Both of these make sense. Women are not only attracted to, but also find comfort in a successful husband. It demonstrates his ability to provide but also exert a level of control over his sphere of influence. Whether a man finds a great job, builds a business, or combines some measure of the two, attaining a high-level career requires a lot of initial effort. There are long hours to be worked, ambitious hurdles to jump, key relationships to establish, and other time-consuming steps. However, keeping and even excelling in a great job typically requires less effort than landing one.

The same goes for getting into shape. As I’ve started to learn from personal experience, effectively losing fat and building muscle requires a lot of meticulous effort. There are calories to be counted, macros to be conscious of, cardio to be done, weights to be lifted, and sacrifices to be made. The first few weeks or even months in the gym can be discouraging. They require the mental exercise of learning and developing proper form, on top of the physical effort of performing the actual lifts. Breaking out of the meal inertia of eating cheap, easy junk food is difficult and can often upset the balance of the whole family. However, after a little while the lifts come naturally, the food is easier to prepare and eat, and less discipline is required as a man’s body takes on its proper form.

The point of both of these is to have them be something that can be done on autopilot once an acceptable level of accomplishment has been achieved. They become passive systems in regards to the amount of effort a man has to put in, while still remaining active systems in building attraction with women and respect from men.

double-breasted sportcoat

Style is another great structural attractor. It should come as no surprise that women while find a man more attractive and men will find him more respectable if he not only knows how to dress appropriately but how to dress well.

The initial process takes some active effort. It means paying for new clothing, learning guidelines about how to dress better, discovering the unique strengths and weaknesses of each man’s body and building a wardrobe that works within those constrain, adjusting to new, unfamiliar fits and styles, building a wardrobe wherein each item works with the others, and even finding clothing that is consistent with a man’s lifestyle.

It’s not easy at first and does require a lot of effort and investment.
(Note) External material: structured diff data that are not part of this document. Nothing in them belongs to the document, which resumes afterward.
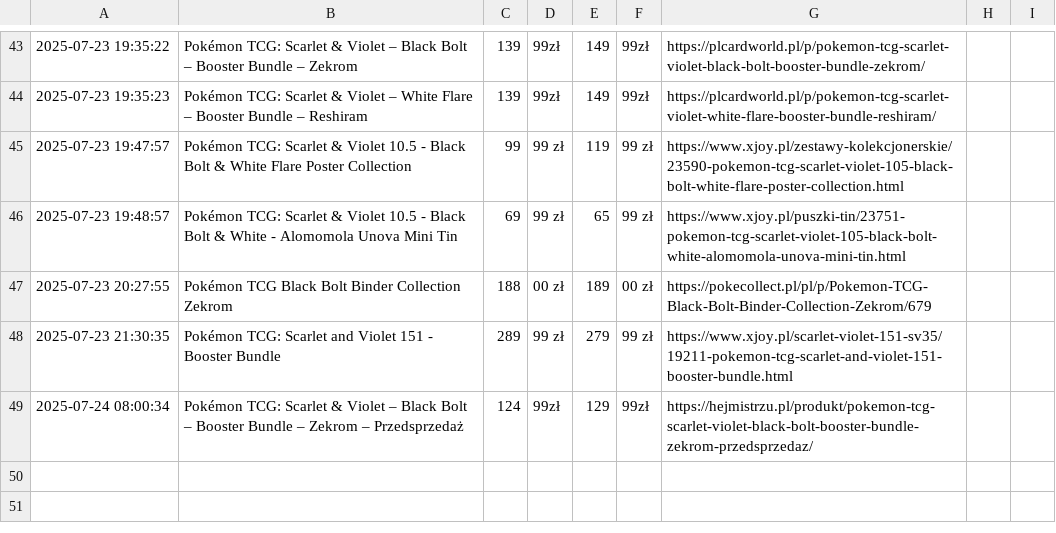
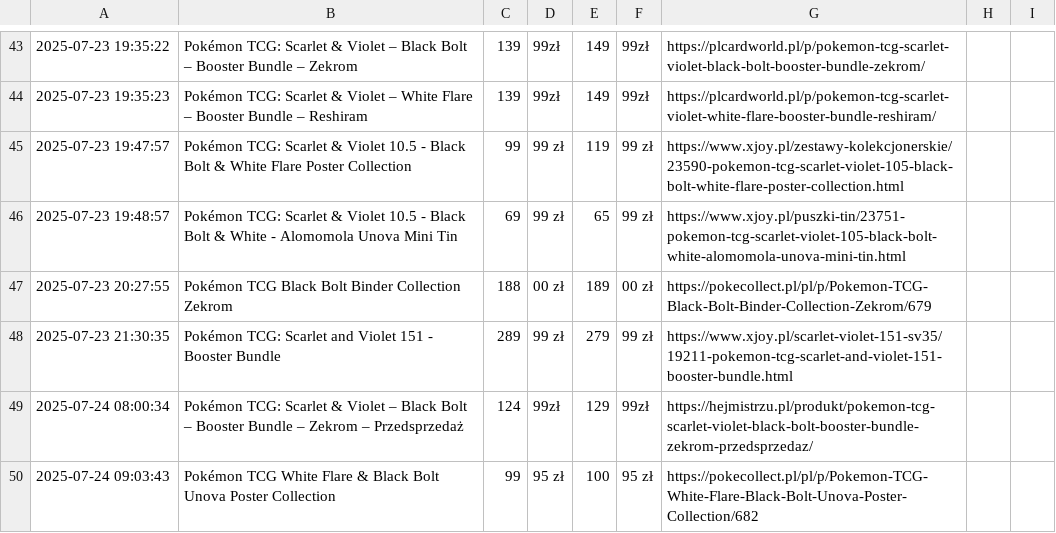
Before and after one commit to henio123/sadfgv, a CSV file: price_history.csv, drawn as a sheet; only a part is shown, gaps mark what is left out; the diff names each change by its address in the sheet, - before the commit and + after, or states it on an @@ line.

```diff
--- a/price_history.csv
+++ b/price_history.csv
+row 50: 2025-07-24 09:03:43 | Pokémon TCG White Flare & Black Bolt Unova Poster Collection | 99 | 95 zł | 100 | 95 zł | https://pokecollect.pl/pl/p/Pokemon-TCG-White-Flare-Black-Bolt-Unova-Poster-Collection/682
```
Also changed, not shown: 1 other file.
However, once a man has the foundations of a good wardrobe established, it becomes incredibly simple and passive to be well-dressed.

A maintenance level is easier to attain than most men think. It doesn’t require a closet as big as a guest bedroom and a different pair of shoes for every day of the month. In fact, the whole reason I write about the Staples is to give men the key pieces needed in a well-rounded wardrobe. Sure it’s nice to have things beyond just the basics, but they’re unnecessary when it comes to building a competent closet.

Once that structure of a stylish wardrobe is established, it frees a mans mind and time to focus on other, more important things – which is really the point of all of this. Clothing is a means to an end, and once a man’s style is established, it can be a passive means, freeing up his mental energy to work on other elements of being a better man.